It seems that the brand is now turning a corner. There was always going to come a point where di Orio’s back catalogue of unreleased material would run out and an external perfumer would need to be invited in to compose something new. Now is that time and the brand is launching their first fragrance under their new Monogram collection, as well as re-releasing older perfumes (e.g. Nuit Noire and Lux) into the Signature collection. They’re also slowly re-packing the Les Nombres d’Or collection, starting with Oud, which is now called Oudh Osmanthus.
Myrrh Casati is Mona di Orio’s first fragrance composed by an external perfumer. Penned by Melanie Leroux, Myrrh Casati makes a statement as something quite different from the other perfumes within Mona di Orio’s extensive collection. The brand describe this ode to myrrh as being “extravagant, dark, [and] mysterious”, and I’d definitely agree with the latter two descriptors in that sentence – I’m just not entirely convinced that it is extravagant in the same way many of the Mona di Orio fragrances are. Myrrh Casati serves as an interesting diversification for the brand, for sure.
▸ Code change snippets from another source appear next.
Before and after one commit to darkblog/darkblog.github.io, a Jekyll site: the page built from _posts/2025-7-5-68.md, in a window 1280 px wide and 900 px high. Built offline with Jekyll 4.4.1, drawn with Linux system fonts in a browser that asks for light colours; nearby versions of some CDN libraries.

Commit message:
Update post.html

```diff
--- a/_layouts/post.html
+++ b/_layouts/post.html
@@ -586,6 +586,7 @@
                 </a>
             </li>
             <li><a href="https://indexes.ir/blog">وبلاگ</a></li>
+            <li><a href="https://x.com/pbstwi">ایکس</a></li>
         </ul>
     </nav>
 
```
“Inspired by Marchesa Casati, the legendary patron of the arts and muse of eccentricity, known for her extravagant dark fashion and lavish fetes replete with exotic animals, gilded servants, and an infectious waft of incense and mystery that surrounded her.”